jabba359 wrote:I make a weekly backup of my boot/OS/application drive, so when the array failed I reverted back to an image of the previous week's drive. That didn't fix anything. If I understand how a RAID array functions, however, when drives are dropped out of the array, the computer marks them so that they don't automatically join back in the array. The only way to get them join in is to reformat the array and add them in (losing all data).
NOT TRUE!!! Do not re-insert a bad drive back into the array. That will destroy data. A bad drive needs to be replaced. If only one drive fails the drive array will still work.

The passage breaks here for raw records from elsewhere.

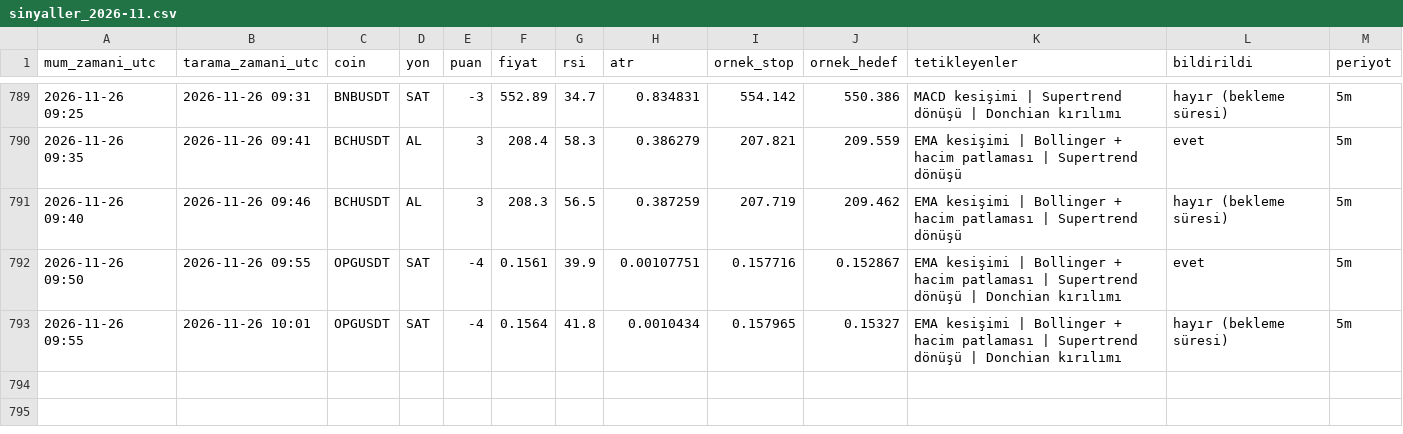
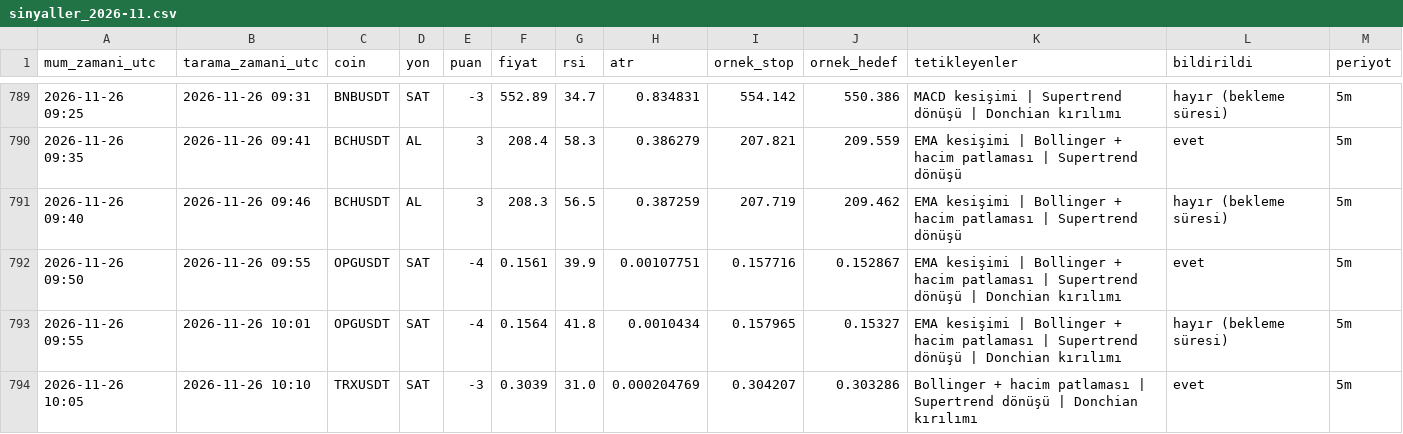
Before and after one commit to yumrukayayunusemre-creator/kripto-sinyal, a CSV file: kayitlar/sinyaller_2026-11.csv, drawn as a sheet; only a part is shown, gaps mark what is left out.

```diff
--- a/kayitlar/sinyaller_2026-11.csv
+++ b/kayitlar/sinyaller_2026-11.csv
@@ -793 +793,2 @@ mum_zamani_utc,tarama_zamani_utc,coin,yon,puan,fiyat,rsi,atr,ornek_stop,ornek_he
 2026-11-26 09:55,2026-11-26 10:01,OPGUSDT,SAT,-4,0.1564,41.8,0.0010434,0.157965,0.15327,EMA kesişimi | Bollinger + hacim patlaması | Supertrend dönüşü | Donchian kırılımı,hayır (bekleme süresi),5m
+2026-11-26 10:05,2026-11-26 10:10,TRXUSDT,SAT,-3,0.3039,31.0,0.000204769,0.304207,0.303286,Bollinger + hacim patlaması | Supertrend dönüşü | Donchian kırılımı,evet,5m
```
Also changed, not shown: kayitlar/strateji_sinyalleri_2026-11.csv, 1 other file.
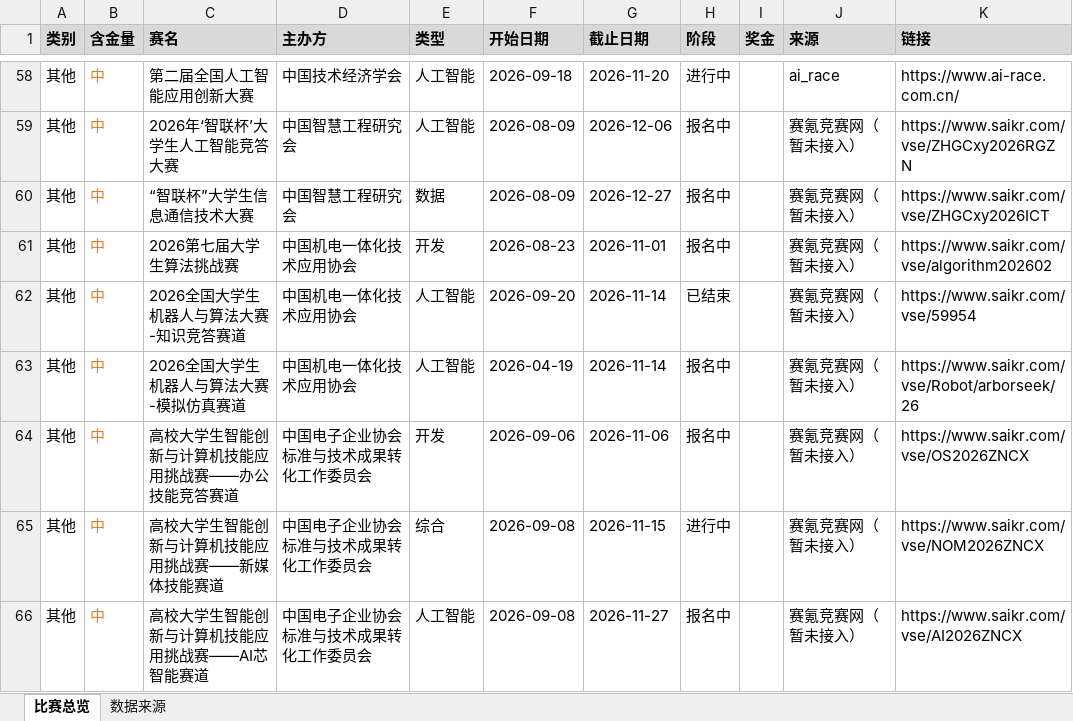
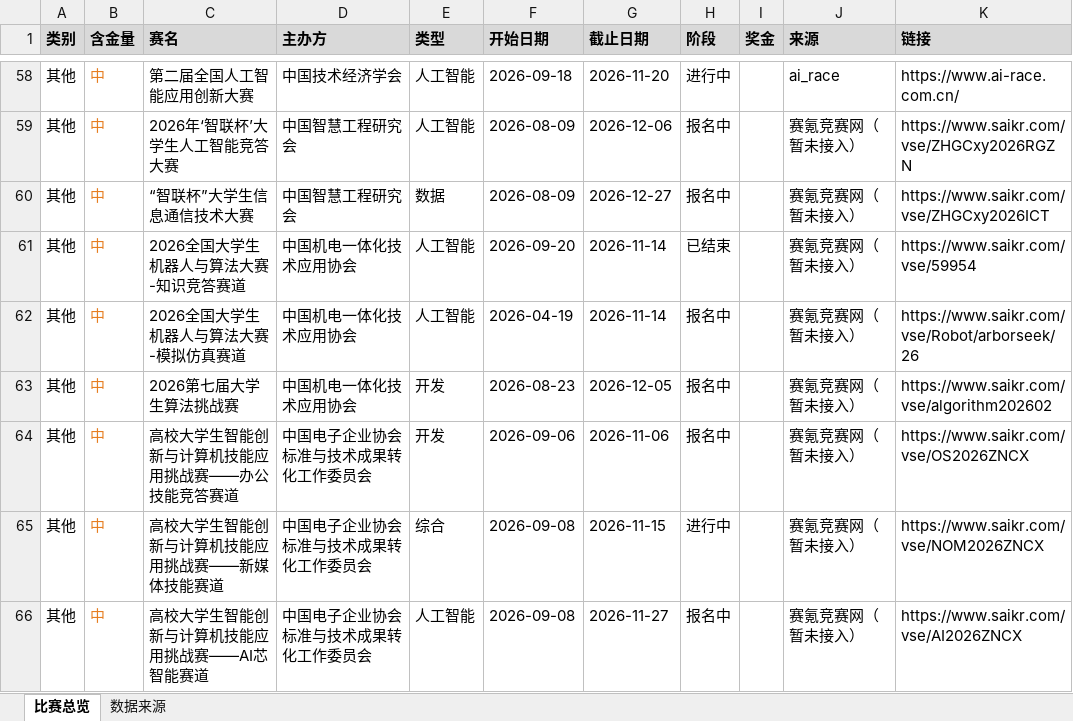
Before and after one commit to ArchaicRam/competition-radar, an Excel workbook: data/competitions.xlsx, sheet 比赛总览, drawn as a sheet; only a part is shown, gaps mark what is left out; values as stored, in another font and other column widths than the file's, no borders; removed rows and columns are numbered as before the commit, all else as after; the diff covers the shown part only; the diff names each change by its address in the sheet, - before the commit and + after, or states it on an @@ line.

```diff
--- a/data/competitions.xlsx (sheet 比赛总览)
+++ b/data/competitions.xlsx (sheet 比赛总览)
-row 61: 其他 | 中 | 2026第七届大学生算法挑战赛 | 中国机电一体化技术应用协会 | 开发 | 2026-08-23 | 2026-11-01 | 报名中 |  | 赛氪竞赛网（暂未接入） | https://www.saikr.com/vse/algorithm202602
+row 63: 其他 | 中 | 2026第七届大学生算法挑战赛 | 中国机电一体化技术应用协会 | 开发 | 2026-08-23 | 2026-12-05 | 报名中 |  | 赛氪竞赛网（暂未接入） | https://www.saikr.com/vse/algorithm202602
```
Also changed, not shown: 4 added rows, 3 removed rows and 2 edited cells elsewhere in this sheet, sheet 数据来源, 2 other files.
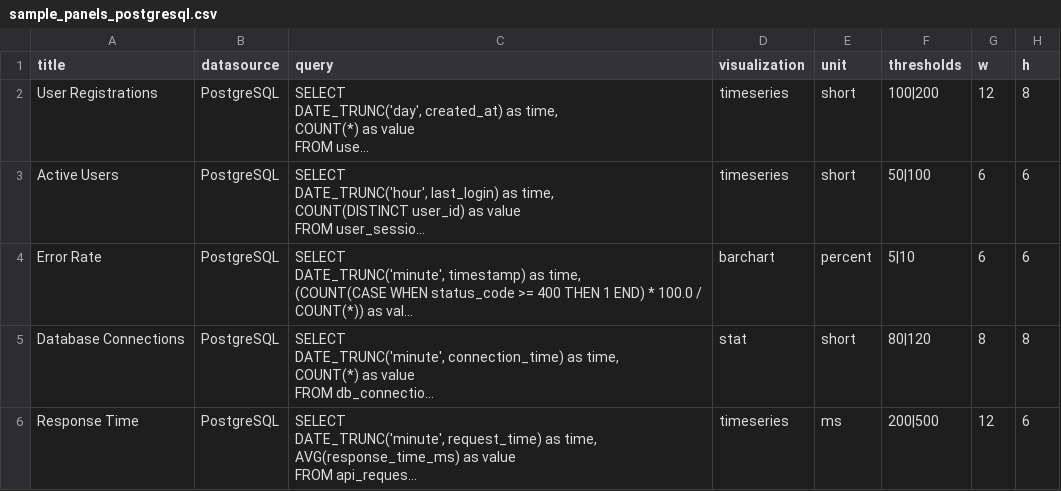
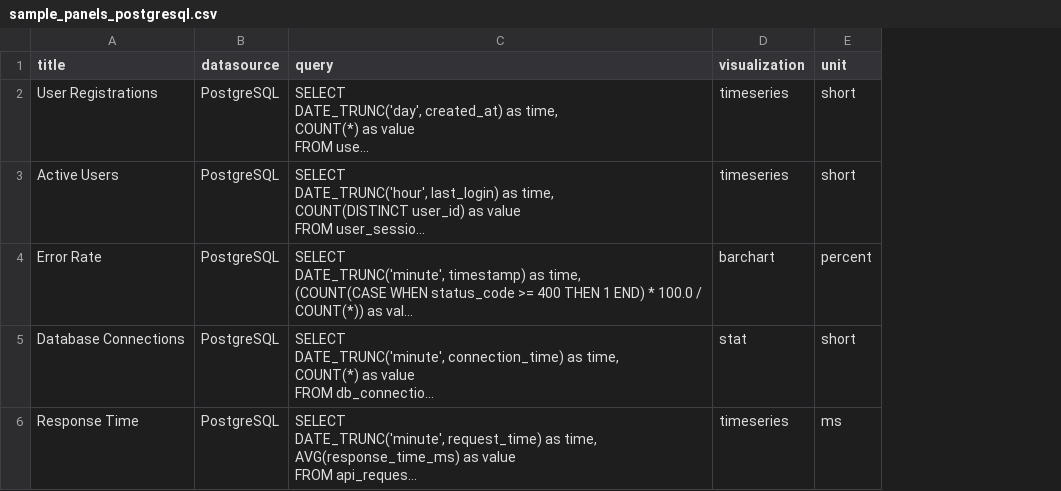
Before and after one commit to SharvilDhumal/GrafanaAutoBuilder, a CSV file: sample_panels_postgresql.csv, drawn as a sheet; long unchanged cells end in …; the diff names each change by its address in the sheet, - before the commit and + after, or states it on an @@ line.

```diff
--- a/sample_panels_postgresql.csv
+++ b/sample_panels_postgresql.csv
-column F (thresholds), rows 2-6: 100|200 | 50|100 | 5|10 | 80|120 | 200|500
-column G (w), rows 2-6: 12 | 6 | 6 | 8 | 12
-column H (h), rows 2-6: 8 | 6 | 6 | 8 | 6
```
Also changed, not shown: 2 other files.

On your server, are the drives hot swap (can you install one with the PC still running)? If they are there may be LEDs on the face of the drive indicating it's condition with different colors. Replace the bad drive with a new on and it will rebuild back into the array.
I've gotten some demo software that creates a virtual software RAID, and it looks like most of my information is intact. They want $180 for it, so I was looking for other possible solutions.
FROM JACK Never heard of this but that doesn't mean it won't work. I've just never heard of it.
I had thought a RAID 5 would keep things like this from happening, as I've never had a hard drive fail and the chances of two drives going bad at the exact same time are astronomically slim. Guess I didn't account for software errors taking the drives offline. Lesson learned. Even if I have a redundant system, back it up anyway!
, Is you array set up in the BIOS or the OS? I used the BIOS level since it is created prior to the OS.
You need at least 3 hard drives the same size. RAID 2 is used with 2 drives and it's called a mirror as the second drive is exactly like the first.
You have 4. That means 1 of the 4 drives is not seen as usable drive space. If each drive equals 100 gb that equals 400 gb of space. However, you only have 300 gb of usable space. The other 100 gb is used as an online backup for lack of a better phrase. The data is scattered throughout the drives. That way if one drive fails you can replace it with a new one and it will be built back into the array with no data loss. As you said though two drives don't fail at the same time in a perfect world. Your data is gone gone gone. That's why it's still important to backup whatever is on the array drives to another place before this happens. Re-writable DVDs are an easy option. They are cheap and you can use them over and over. If your OS was on the other drive you should still be able to boot up, just not see whatever you had on the drive array (I think you gave it the drive letter D
According to me all data on the drive array is gone. There may be options I'm not aware of. It's been over 5 years since I've worked on this kind of stuff.
Hope this is informative even if you can't get your data back. It may help next time. Always have backups of anything you can't afford to loose and always test restoring files that have been backed up. I've seen companies loose thousands worth of data and customer info. Think of a bank that lost your mortgage with no backup. No more house payments for you. Yeah!
I had a customer once that had a project on a drive valued at a whole lot. The controller went bad. That's the circuit board mounted on the drive. They sent the drive to a company that takes the drive apart and tries to get the data off the disks themselves. I heard the bill for that was over $4000.00.